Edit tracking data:
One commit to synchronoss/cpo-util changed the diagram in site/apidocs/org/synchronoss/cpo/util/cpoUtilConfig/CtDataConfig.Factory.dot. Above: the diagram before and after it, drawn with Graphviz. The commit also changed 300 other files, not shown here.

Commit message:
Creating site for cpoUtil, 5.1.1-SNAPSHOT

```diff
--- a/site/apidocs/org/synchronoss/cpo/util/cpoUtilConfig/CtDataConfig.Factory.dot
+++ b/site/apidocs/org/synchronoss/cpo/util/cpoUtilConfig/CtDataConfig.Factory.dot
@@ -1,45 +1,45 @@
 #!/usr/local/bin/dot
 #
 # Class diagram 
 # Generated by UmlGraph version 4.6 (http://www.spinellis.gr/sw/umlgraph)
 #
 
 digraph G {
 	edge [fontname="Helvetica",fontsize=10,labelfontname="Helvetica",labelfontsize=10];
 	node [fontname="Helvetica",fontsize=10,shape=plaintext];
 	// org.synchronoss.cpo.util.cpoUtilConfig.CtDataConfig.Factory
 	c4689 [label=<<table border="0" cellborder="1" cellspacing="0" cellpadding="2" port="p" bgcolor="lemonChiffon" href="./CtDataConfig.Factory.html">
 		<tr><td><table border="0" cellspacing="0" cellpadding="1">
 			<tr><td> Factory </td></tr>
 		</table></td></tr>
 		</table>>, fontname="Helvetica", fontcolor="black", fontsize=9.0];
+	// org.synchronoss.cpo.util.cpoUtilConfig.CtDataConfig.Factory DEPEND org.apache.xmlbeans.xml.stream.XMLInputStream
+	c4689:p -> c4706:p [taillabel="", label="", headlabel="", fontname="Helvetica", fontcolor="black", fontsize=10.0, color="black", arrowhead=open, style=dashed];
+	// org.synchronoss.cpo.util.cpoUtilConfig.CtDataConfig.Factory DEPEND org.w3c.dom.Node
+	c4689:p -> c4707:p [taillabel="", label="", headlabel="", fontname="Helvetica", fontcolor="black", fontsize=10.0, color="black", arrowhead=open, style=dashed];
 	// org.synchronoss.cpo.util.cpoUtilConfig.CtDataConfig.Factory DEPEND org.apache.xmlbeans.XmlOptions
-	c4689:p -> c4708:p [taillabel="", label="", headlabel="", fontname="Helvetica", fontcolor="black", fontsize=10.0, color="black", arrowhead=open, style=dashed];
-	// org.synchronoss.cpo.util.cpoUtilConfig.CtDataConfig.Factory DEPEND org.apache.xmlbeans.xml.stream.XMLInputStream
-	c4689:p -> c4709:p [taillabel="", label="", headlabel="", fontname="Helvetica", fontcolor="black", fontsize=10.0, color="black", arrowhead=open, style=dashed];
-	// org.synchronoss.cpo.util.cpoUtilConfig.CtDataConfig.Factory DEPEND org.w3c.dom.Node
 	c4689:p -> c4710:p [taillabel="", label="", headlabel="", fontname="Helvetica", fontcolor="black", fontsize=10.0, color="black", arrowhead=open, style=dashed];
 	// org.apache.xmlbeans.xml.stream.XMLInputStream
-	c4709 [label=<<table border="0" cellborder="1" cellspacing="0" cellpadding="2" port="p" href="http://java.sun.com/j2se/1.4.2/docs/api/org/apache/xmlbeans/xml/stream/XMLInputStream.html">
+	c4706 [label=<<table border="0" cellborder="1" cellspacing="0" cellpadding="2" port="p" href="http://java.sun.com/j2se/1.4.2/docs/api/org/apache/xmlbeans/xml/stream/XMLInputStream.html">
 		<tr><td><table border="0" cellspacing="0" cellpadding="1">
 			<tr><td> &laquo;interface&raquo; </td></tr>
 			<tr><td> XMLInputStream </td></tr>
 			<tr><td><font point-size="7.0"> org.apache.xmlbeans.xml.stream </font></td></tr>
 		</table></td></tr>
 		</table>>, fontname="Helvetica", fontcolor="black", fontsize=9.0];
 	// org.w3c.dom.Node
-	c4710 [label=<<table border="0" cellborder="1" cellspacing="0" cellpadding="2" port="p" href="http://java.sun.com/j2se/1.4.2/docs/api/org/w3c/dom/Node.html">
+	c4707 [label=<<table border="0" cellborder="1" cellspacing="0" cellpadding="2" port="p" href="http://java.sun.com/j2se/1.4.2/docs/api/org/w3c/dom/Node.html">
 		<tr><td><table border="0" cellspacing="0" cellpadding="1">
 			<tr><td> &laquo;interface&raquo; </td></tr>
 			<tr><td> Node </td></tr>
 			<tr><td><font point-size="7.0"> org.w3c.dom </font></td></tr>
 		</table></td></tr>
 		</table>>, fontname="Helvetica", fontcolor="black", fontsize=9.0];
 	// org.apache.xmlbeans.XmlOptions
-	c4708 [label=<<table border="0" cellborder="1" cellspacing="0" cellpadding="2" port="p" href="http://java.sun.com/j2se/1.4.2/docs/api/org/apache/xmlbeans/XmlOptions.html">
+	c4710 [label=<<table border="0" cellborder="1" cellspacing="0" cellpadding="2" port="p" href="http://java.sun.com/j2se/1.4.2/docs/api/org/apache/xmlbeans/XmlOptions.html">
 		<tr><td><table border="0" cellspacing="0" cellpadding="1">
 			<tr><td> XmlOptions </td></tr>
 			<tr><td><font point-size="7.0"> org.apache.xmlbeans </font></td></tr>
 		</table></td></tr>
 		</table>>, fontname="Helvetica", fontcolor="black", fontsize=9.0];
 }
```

> _WHAT NEEDS TO BE DONE_: Each line of the records with the word "DEPEND" in it is to be copied.

> _ANSWER BOX_:
+	// org.synchronoss.cpo.util.cpoUtilConfig.CtDataConfig.Factory DEPEND org.apache.xmlbeans.xml.stream.XMLInputStream
+	// org.synchronoss.cpo.util.cpoUtilConfig.CtDataConfig.Factory DEPEND org.w3c.dom.Node
 	// org.synchronoss.cpo.util.cpoUtilConfig.CtDataConfig.Factory DEPEND org.apache.xmlbeans.XmlOptions
-	// org.synchronoss.cpo.util.cpoUtilConfig.CtDataConfig.Factory DEPEND org.apache.xmlbeans.xml.stream.XMLInputStream
-	// org.synchronoss.cpo.util.cpoUtilConfig.CtDataConfig.Factory DEPEND org.w3c.dom.Node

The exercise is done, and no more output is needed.